I grab my husband’s jacket, insist that he keep my son in front of him, fearing the drunken disarray looming beneath the surface of the crowd. We inch ahead, unable to see where we are going, and things get louder, uglier. People move back against the grain now, some drenched with sweat, a few with bloodied scalps, bottles thrown in irritation across the sea of heads. We decide to move sideways, escape to a cul-de-sac where we cannot see the Eye, but maybe can glimpse the fireworks. Birthed from the stream of people, I sigh until I notice my son is nowhere in sight. Not normally prone to hysteria, my whole body convulses with panic as I turn toward my husband — find him, find him now. I wait alone outside a closed coffee shop, berate myself for my lack of mothering skills, my poor judgment, my hands cupped over my face like an oxygen mask, as if I have forgotten how to breathe. When they emerge from the crowd, my son in front, I leap to hug him. Seeing my panic, he doesn’t object.

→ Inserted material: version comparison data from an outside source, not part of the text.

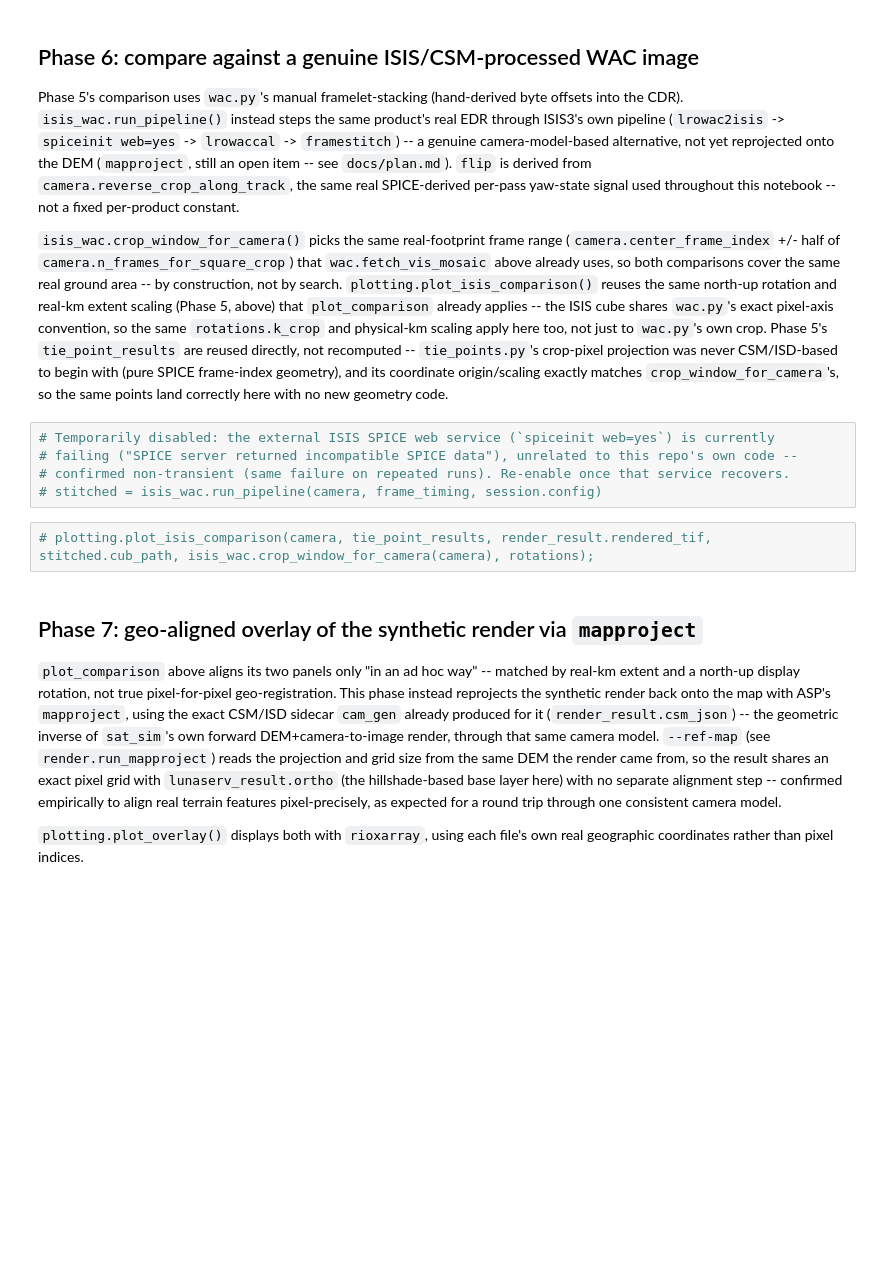
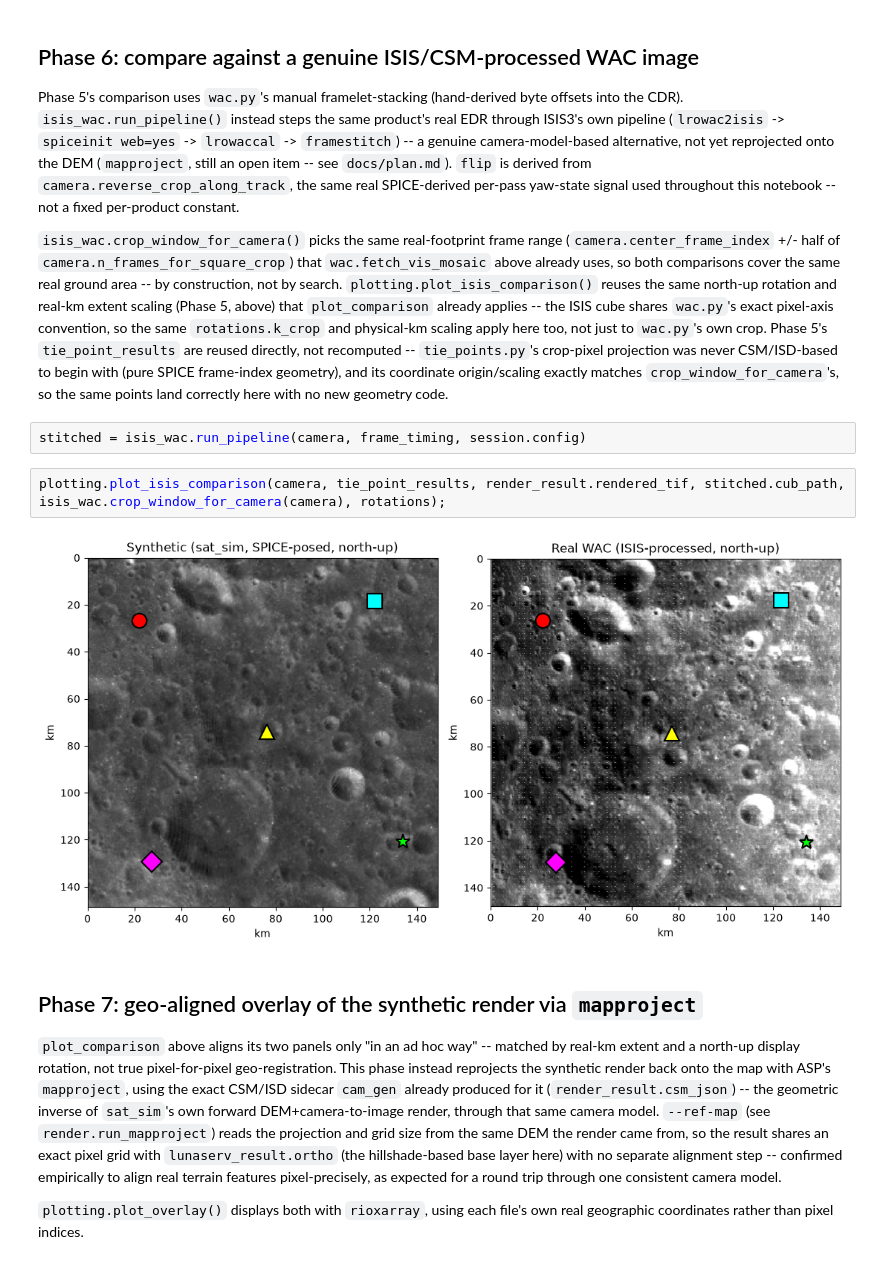
Before and after one commit to trey0/trntest, a Jupyter notebook: notebooks/lunar_sat_sim_demo.ipynb, the cells around one changed output. Cells and saved outputs as stored; diff of their text form; blank space fills up the shorter version.

```diff
--- a/notebooks/lunar_sat_sim_demo.ipynb
+++ b/notebooks/lunar_sat_sim_demo.ipynb
@@ -178,13 +176,12 @@ plotting.plot_comparison(camera, tie_point_results, vis_mosaic, rotations, rende
 Phase 5's comparison uses `wac.py`'s manual framelet-stacking (hand-derived byte offsets into the CDR). `isis_wac.run_pipeline()` instead steps the same product's real EDR through ISIS3's own pipeline (`lrowac2isis` -> `spiceinit web=yes` -> `lrowaccal` -> `framestitch`) -- a genuine camera-model-based alternative, not yet reprojected onto the DEM (`mapproject`, still an open item -- see `docs/plan.md`). `flip` is derived from `camera.reverse_crop_along_track`, the same real SPICE-derived per-pass yaw-state signal used throughout this notebook -- not a fixed per-product constant.
 
 `isis_wac.crop_window_for_camera()` picks the same real-footprint frame range (`camera.center_frame_index` +/- half of `camera.n_frames_for_square_crop`) that `wac.fetch_vis_mosaic` above already uses, so both comparisons cover the same real ground area -- by construction, not by search. `plotting.plot_isis_comparison()` reuses the same north-up rotation and real-km extent scaling (Phase 5, above) that `plot_comparison` already applies -- the ISIS cube shares `wac.py`'s exact pixel-axis convention, so the same `rotations.k_crop` and physical-km scaling apply here too, not just to `wac.py`'s own crop. Phase 5's `tie_point_results` are reused directly, not recomputed -- `tie_points.py`'s crop-pixel projection was never CSM/ISD-based to begin with (pure SPICE frame-index geometry), and its coordinate origin/scaling exactly matches `crop_window_for_camera`'s, so the same points land correctly here with no new geometry code.
-# %%
-# Temporarily disabled: the external ISIS SPICE web service (`spiceinit web=yes`) is currently
-# failing ("SPICE server returned incompatible SPICE data"), unrelated to this repo's own code --
-# confirmed non-transient (same failure on repeated runs). Re-enable once that service recovers.
-# stitched = isis_wac.run_pipeline(camera, frame_timing, session.config)
+# %%
+stitched = isis_wac.run_pipeline(camera, frame_timing, session.config)
 # %%
-# plotting.plot_isis_comparison(camera, tie_point_results, render_result.rendered_tif, stitched.cub_path, isis_wac.crop_window_for_camera(camera), rotations);
+plotting.plot_isis_comparison(camera, tie_point_results, render_result.rendered_tif, stitched.cub_path, isis_wac.crop_window_for_camera(camera), rotations);
+# %% [output]
+[figure, added]
 # %% [markdown]
 ## Phase 7: geo-aligned overlay of the synthetic render via `mapproject`
 
```
Also changed, not shown: parts of 1 cell of this notebook, 2 other files.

This is when I crack, turn and sob with red-faced ugly gulps into my husband’s chest. I hate this, I hate this, I mumble, over and over like a mantra that will mystically erase this feeling, this one moment where I understand, for the first time in my life, how a woman could (pockets weighted) walk into the sea, could climb high atop the Tower Bridge and throw herself willingly into the Thames.